More than a quarter of consumers are planning to buy Internet of Things (IoT) devices in the next year – but most are concerned that their devices may be hacked or data stolen, a new study suggests.
The study from mobile and internet security business BullGuard questioned more than 6,000 UK residents and found more than a quarter were planning to buy IoT devices. They range from internet-connecting cars and garage doors to smart TVs, surveillance cameras, dishwashers, coffee machines and more. But it also found that 66% were 'very' or 'highly' concerned about the risk of hacking and data theft, and 57% by privacy breaches. More than a third (34%) had also had a security incident or privacy problem in the past, and 22% of those who said they had advanced technical skills were still not confident they could keep their connected devices safe.
As yet, says BullGuard, the IoT industry has yet to establish common security standards for internet-connecting devices.
Paul Lipman, chief executive of BullGuard
said: “Most of us have been working with internet connected devices such as computers, smartphones and tablets for some time, but the Internet of Things is changing our perception of personal security, for both ourselves and our data. It’s not just those who consider themselves ‘technophobes’ that have these concerns – tech savvy users are saying the same.”
Safeguarding the home router is key to keeping devices secure, says BullGuard, but although 81% said they could set up their own router, 63% had not changed its password and 49% did not know how. Almost three-quarters (72%) did not know how to configure a router to keep a home network secure.
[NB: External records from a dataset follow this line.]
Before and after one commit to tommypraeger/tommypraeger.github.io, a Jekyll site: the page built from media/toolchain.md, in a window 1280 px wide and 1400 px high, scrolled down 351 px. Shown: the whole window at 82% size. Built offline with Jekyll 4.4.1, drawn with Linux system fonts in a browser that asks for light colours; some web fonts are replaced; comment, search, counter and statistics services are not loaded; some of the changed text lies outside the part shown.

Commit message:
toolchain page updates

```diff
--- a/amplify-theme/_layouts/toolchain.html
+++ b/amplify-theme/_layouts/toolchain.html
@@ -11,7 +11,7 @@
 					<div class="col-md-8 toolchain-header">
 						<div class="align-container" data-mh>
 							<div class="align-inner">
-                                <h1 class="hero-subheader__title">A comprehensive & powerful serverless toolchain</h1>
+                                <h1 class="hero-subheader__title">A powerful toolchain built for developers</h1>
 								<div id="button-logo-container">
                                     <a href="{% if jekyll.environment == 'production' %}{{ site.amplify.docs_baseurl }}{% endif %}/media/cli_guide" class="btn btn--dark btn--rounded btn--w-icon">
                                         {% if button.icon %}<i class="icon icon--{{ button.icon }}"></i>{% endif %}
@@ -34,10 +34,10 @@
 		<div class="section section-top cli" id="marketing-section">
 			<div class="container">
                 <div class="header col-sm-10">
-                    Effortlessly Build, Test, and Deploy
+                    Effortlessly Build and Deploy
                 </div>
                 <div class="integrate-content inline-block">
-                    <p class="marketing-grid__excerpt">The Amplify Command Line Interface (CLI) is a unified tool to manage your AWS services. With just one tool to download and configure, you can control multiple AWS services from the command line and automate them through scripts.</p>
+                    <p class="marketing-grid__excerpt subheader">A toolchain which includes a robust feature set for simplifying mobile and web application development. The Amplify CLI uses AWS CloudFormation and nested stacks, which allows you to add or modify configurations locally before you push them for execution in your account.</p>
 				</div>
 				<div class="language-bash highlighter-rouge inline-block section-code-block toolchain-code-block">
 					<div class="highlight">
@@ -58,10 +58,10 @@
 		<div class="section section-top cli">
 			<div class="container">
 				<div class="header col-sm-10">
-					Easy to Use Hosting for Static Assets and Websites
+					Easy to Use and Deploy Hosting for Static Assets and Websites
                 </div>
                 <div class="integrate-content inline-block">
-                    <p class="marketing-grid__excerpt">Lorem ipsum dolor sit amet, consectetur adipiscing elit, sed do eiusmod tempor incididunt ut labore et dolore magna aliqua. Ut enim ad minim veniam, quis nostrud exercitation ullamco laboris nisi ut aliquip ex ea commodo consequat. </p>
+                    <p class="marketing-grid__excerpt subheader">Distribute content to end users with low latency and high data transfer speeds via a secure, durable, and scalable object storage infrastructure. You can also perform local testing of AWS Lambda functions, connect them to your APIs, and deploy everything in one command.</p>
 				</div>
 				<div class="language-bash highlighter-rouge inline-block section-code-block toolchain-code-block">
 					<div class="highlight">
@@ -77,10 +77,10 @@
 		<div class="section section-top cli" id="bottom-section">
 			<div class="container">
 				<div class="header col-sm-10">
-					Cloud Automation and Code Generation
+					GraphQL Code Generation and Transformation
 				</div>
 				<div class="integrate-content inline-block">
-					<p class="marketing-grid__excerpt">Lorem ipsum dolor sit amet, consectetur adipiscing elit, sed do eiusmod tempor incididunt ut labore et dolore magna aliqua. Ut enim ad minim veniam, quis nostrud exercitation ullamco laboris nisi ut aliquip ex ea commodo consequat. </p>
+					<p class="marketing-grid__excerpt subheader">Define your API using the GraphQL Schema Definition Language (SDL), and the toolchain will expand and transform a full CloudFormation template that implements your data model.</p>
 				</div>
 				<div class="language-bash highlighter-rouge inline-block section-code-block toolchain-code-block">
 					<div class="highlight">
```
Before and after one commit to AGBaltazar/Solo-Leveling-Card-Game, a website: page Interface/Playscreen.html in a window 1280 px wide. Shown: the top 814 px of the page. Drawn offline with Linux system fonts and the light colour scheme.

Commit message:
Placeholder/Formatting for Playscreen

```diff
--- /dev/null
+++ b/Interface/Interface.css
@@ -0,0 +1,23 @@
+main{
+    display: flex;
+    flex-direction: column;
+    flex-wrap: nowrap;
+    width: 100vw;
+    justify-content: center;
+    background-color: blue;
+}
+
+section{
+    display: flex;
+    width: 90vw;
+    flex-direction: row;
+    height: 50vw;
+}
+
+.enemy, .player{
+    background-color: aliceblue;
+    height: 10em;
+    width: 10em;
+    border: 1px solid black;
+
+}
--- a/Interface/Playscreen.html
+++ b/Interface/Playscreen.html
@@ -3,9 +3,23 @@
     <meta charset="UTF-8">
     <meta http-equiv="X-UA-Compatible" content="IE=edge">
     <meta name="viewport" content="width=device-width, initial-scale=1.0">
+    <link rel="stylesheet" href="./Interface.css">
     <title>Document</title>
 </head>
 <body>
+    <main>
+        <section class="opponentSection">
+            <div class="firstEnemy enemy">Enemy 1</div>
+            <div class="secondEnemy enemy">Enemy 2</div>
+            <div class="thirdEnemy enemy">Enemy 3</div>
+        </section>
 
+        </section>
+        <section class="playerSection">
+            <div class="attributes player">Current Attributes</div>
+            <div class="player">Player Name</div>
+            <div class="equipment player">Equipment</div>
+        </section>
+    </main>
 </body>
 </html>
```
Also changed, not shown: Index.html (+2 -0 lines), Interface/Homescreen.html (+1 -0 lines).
“Consumers are clearly not equipped to handle the myriad of security risks presented by connected devices,” said Lipman. “With devices such as security cameras, alarm systems and door locks now being connected to the internet, physical security is becoming as much of a consideration for consumers as data security. Keeping these devices secure is absolutely imperative.”